If you’re not familiar with the big data world, then the concept of change data capture (CDC) may seem odd. While the idea of analyzing DB changes certainly makes sense from a business standpoint, continuously recording changes for every insert, update, delete may seem a bit overboard to the unfamiliar. In this article, we'll explore what CDC is and why it makes sense when working with big data and data warehouses.
Change Data Capture is a collection of design patterns for determining and recording database change events. It identifies and captures data than has been modified in your DB.
Change Data Capture plays well with data warehouses which emphasize capturing and preserving data "state".
If CDC is just capturing database changes, why not just use table differencing or change-value selection? With table differencing, you can run diffs on entire tables to see differences. Additionally, change-value selection allows you to compare records based on specific columns like LAST_UPDATED.
There are a few issues with such alternatives. One is the computational cost of running diffs on larger tables. While smaller DBs won't cause issues, running MINUS queries to compare big tables can take a long time. Running analytical queries on master dbs or production environments can also slow down app performance. For these reasons, you may periodically export your DB to a staging environment for comparisons. The problem with this is transport costs grow exponentially with larger data sets.
Another issue with diffing is the inability to capture intermediary changes to your data.

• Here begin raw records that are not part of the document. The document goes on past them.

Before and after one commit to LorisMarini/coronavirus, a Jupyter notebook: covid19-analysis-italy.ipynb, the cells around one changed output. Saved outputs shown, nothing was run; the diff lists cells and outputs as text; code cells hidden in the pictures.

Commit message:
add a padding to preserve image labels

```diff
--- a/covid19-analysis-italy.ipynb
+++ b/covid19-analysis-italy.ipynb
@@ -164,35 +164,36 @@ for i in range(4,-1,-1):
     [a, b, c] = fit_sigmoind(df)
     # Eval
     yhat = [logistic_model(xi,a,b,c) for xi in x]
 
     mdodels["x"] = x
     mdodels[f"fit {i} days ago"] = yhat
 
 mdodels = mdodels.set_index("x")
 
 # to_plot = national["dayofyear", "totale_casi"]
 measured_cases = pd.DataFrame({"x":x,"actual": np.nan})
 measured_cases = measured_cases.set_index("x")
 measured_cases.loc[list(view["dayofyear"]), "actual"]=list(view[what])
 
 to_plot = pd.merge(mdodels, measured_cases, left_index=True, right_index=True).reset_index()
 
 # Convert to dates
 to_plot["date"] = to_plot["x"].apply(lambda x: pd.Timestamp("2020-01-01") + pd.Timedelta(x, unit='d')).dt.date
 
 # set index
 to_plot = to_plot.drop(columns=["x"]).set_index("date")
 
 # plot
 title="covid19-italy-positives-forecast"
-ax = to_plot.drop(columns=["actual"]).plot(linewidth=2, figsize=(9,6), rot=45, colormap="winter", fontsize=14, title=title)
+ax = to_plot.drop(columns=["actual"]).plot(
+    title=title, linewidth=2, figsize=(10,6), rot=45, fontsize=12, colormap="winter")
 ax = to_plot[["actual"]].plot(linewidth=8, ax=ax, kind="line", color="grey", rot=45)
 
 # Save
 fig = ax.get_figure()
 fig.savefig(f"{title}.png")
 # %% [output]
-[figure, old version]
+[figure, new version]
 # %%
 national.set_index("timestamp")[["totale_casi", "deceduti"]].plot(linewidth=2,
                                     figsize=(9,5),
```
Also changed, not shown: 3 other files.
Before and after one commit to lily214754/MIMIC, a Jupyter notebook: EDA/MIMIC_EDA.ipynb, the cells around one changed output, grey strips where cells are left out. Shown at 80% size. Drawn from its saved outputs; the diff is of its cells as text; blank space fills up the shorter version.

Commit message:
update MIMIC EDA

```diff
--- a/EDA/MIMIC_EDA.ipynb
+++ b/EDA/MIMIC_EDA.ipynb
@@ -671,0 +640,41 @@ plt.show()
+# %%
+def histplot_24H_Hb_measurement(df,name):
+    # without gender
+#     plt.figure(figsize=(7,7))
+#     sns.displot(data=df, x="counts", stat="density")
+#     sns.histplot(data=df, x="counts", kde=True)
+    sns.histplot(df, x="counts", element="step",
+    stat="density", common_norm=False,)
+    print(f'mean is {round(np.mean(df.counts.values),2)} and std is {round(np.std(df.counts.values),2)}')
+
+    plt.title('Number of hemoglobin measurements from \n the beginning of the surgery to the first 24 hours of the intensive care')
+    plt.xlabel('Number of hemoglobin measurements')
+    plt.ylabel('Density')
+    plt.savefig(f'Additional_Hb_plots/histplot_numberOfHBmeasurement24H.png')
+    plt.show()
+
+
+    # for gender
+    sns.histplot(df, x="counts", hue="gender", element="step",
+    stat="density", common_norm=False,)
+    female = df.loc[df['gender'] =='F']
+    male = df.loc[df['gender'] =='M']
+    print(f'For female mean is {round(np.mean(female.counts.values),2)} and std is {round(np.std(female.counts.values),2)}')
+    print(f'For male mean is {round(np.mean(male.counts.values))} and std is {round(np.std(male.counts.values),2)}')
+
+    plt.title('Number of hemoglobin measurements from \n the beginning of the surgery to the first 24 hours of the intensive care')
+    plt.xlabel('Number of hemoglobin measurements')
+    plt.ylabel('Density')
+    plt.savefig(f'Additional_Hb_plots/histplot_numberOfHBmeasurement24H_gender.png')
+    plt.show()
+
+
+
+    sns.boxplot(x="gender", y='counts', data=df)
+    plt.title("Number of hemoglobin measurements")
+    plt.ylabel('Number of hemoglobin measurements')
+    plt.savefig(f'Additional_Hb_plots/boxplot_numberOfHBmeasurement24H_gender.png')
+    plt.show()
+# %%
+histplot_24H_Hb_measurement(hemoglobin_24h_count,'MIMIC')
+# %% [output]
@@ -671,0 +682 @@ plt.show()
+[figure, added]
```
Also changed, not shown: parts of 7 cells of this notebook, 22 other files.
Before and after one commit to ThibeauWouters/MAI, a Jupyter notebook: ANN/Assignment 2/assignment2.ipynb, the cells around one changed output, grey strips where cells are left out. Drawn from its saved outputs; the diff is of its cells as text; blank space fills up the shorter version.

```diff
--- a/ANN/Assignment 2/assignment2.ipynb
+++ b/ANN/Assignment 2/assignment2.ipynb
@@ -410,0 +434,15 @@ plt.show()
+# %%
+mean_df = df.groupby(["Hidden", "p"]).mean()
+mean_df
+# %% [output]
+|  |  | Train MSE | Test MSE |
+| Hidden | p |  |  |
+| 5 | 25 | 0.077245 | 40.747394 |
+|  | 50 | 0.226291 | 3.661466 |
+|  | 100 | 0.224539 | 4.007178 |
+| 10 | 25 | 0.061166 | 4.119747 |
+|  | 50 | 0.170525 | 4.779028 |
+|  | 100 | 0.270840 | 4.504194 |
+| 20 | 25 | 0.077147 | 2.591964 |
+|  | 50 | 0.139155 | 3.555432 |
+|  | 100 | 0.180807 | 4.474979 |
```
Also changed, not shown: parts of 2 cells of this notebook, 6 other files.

Let's say someone updates a field but then changes it again to it's original value. If you run a simple compare, you won't capture this change event with these alternative methods.
This is why Change Data Capture makes sense for larger data sets. It allows you to record and capture ALL change events without slowing down production environments or long running queries.
CDC captures individual data changes and avoids dealing with DBs as a whole. You don't need to compare whole tables or DB instances with CDC. This makes CDC both more accurate and efficient than other methods.
CDC can work either synchronously or asynchronously:
With synchronous CDC, triggers are used as part of every DB transaction to capture events immediately as they happen. For every insert, update, delete, a trigger runs to record the change activity.
Asynchronous CDC operates independently of transactions. It utilizes a redo log file for recording changes. This improves performance as CDC operations aren't directly tied to each transaction in your DB as they happen.
The real benefits of using CDC are only realized with larger data sets. You'll see CDC a lot with enterprise data warehouses that emphasize analytics and historical data comparisons.